Plato's Socratic dialog Euthyphro is in many ways archetypal of the sort of philosophy that Socrates is thought to have been interested in. In it (as in most classic 'Socratic dialogs'), Socrates seeks out a person who claims to have a certain sort of knowledge. He then proceeds to show that these experts do not possess this knowledge by getting them to contradict themselves. With this in mind, I will discuss the three definitions of the word 'pious' that the character Euthyphro gives to Socrates, and Socrates' problems with each of these definitions.
The dialog begins with Socrates and Euthyphro meeting at the king-archon's court; Socrates has been summoned with charges of corrupting the youth and impiety, and Euthyphro wishes to prosecute his father for leaving one of his servants, a murderer, to die. It is at this moment that Socrates first asks Euthyphro, a young priest who considers himself an expert on piety, what is pious. Socrates claims that if he can convince the court that he has learned the meaning of piety from Euthyphro, they might dismiss the charges against him. It is clear from the start that a lexical definition of piety is not what Socrates is interested in. Rather, he is looking for a practical definition of the pious. A definition of Socrates approval would allow him to look at any action and determine as to whether or not it is pious.

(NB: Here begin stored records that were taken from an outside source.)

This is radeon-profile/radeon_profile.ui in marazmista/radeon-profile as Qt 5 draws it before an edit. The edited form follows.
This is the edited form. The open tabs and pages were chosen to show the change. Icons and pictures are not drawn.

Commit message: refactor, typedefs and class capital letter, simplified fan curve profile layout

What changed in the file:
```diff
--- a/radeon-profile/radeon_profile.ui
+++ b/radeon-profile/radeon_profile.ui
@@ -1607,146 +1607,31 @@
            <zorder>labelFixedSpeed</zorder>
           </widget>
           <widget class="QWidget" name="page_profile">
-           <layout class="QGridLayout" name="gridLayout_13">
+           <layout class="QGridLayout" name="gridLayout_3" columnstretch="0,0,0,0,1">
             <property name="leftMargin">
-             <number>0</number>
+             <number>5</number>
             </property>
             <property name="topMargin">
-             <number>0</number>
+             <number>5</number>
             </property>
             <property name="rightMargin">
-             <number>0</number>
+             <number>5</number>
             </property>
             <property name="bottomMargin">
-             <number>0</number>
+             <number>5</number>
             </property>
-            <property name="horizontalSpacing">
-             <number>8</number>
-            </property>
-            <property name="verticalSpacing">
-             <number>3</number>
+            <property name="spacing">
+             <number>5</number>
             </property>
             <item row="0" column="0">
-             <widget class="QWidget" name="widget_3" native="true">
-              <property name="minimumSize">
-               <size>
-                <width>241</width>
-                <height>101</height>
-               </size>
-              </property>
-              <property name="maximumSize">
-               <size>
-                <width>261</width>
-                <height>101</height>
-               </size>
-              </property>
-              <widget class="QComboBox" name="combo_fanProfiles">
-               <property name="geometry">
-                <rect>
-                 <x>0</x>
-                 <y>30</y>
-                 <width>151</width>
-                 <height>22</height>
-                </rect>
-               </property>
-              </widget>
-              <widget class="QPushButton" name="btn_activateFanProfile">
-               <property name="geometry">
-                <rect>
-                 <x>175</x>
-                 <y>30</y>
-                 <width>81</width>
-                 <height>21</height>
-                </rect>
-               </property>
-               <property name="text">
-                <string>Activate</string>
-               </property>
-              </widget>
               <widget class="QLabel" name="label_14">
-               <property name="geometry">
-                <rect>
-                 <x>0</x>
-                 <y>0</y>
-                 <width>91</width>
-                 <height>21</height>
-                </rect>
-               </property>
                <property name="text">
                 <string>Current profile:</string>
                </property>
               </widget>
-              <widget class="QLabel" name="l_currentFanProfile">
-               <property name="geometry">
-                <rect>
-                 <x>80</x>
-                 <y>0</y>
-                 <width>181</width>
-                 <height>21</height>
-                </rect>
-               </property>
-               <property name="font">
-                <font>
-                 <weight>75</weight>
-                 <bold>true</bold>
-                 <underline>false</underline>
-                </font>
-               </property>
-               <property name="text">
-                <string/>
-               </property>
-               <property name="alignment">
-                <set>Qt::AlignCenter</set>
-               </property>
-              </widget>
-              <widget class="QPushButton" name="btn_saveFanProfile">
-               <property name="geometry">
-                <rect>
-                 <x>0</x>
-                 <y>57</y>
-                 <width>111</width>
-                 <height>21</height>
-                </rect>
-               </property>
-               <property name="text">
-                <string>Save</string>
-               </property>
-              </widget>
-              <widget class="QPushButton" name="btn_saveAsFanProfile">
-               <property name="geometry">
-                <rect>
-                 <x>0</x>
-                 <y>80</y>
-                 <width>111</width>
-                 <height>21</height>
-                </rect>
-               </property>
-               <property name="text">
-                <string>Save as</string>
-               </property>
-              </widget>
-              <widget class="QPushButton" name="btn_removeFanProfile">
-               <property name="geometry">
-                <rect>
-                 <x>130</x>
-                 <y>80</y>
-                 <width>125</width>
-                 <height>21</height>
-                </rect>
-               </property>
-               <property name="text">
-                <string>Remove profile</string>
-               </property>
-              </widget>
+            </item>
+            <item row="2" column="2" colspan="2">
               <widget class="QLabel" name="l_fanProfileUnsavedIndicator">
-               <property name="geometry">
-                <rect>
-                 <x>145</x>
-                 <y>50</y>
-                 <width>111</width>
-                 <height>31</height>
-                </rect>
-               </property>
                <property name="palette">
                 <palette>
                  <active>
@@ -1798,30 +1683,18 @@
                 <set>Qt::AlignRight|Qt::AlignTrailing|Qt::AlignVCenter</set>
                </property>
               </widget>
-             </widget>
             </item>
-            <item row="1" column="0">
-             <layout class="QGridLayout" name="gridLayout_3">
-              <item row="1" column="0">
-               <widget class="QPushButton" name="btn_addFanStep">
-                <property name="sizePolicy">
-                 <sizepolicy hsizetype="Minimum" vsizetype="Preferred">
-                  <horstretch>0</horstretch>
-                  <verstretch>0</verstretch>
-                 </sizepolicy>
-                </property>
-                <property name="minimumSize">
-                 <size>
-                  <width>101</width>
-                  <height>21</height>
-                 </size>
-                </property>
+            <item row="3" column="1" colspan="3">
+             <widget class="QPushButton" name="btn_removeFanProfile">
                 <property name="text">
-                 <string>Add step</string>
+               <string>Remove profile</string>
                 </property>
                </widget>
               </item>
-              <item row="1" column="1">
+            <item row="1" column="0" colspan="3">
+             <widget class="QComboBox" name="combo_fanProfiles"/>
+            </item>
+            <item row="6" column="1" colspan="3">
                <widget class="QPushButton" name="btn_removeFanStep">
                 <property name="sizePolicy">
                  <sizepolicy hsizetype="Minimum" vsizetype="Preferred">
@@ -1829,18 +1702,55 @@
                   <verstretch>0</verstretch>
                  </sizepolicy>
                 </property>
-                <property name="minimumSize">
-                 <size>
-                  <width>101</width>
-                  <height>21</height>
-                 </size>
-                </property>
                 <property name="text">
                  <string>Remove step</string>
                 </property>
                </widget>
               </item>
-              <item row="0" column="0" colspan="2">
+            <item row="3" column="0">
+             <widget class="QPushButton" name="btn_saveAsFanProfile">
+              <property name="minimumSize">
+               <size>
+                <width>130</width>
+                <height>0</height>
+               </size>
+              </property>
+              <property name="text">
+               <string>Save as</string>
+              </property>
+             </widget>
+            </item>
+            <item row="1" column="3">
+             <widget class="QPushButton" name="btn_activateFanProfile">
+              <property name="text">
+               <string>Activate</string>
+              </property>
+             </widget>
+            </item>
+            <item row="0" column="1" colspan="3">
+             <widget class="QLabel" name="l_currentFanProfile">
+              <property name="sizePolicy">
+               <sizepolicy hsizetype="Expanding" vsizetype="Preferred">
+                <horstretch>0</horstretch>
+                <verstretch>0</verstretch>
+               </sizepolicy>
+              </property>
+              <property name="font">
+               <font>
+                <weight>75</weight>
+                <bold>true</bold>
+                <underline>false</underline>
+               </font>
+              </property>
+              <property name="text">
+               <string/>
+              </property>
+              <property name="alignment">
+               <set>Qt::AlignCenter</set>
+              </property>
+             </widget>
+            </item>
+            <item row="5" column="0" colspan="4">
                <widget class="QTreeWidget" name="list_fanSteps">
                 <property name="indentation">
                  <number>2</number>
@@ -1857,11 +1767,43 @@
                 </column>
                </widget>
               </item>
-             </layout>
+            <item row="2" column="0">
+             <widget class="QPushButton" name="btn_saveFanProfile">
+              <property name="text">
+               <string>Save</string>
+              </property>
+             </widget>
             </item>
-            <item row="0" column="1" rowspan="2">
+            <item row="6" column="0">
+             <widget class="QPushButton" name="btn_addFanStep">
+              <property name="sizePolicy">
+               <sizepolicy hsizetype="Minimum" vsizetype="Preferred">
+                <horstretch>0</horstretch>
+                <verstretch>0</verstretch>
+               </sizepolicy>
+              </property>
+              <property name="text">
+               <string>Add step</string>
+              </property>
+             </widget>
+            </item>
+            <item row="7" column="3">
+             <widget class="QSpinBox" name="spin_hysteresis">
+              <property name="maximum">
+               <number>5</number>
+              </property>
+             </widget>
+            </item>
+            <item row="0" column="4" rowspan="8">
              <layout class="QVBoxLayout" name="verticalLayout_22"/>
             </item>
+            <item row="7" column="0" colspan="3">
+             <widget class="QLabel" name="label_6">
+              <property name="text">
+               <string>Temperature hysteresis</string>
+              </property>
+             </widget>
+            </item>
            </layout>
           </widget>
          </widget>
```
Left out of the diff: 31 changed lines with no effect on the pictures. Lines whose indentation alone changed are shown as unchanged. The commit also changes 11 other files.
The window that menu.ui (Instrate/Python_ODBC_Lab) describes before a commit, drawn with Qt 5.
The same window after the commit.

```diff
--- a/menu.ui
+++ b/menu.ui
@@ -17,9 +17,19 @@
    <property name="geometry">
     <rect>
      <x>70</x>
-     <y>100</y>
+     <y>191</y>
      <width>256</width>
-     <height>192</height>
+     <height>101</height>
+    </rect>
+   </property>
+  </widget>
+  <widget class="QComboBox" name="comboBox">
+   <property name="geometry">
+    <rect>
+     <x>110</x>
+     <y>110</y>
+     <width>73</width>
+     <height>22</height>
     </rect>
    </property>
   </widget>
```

Euthyphro's first definition of piety reads, “I say that the pious is to do what I am doing now, to prosecute the wrongdoer, be it about murder or temple robbery or anything else, whether the wrongdoer is your father or your mother or anyone else...” (5E) This initial definition is rather specific, and claims that piety is just to prosecute or punish people when they commit some sort of crime or immoral act.
Socrates too thinks that this definition is too narrow. He asks Euthyphro if there are other actions which count as pious, to which Euthyphro admits that there are. (6D) If there are actions other than punishing wrongdoers that count as pious, then Euthyphro's initial definition is consequently rendered invalid. A definition of a word ought describe all instances of that word, and Euthyphro has just admitted that there are actions outside of his definition which also count as pious. It might be that it is pious to prosecute wrongdoers, but this in not an exhaustive description of all pious actions.
Socrates presses Euthyphro for another definition of piety, begging that he answer the question properly. Euthyphro replies, “...what is dear to the god's is pious, what is not is impious.” (7A) This is a much different definition than the first—it has a much greater scope. Euthyphro argues that the gods have some ability such that their love of something makes it pious. Similarly, the gods have some power such that what they disapprove of or simply do not like is consequently impious. This is precisely the sort of definition that Socrates is looking for; if it is true, then all...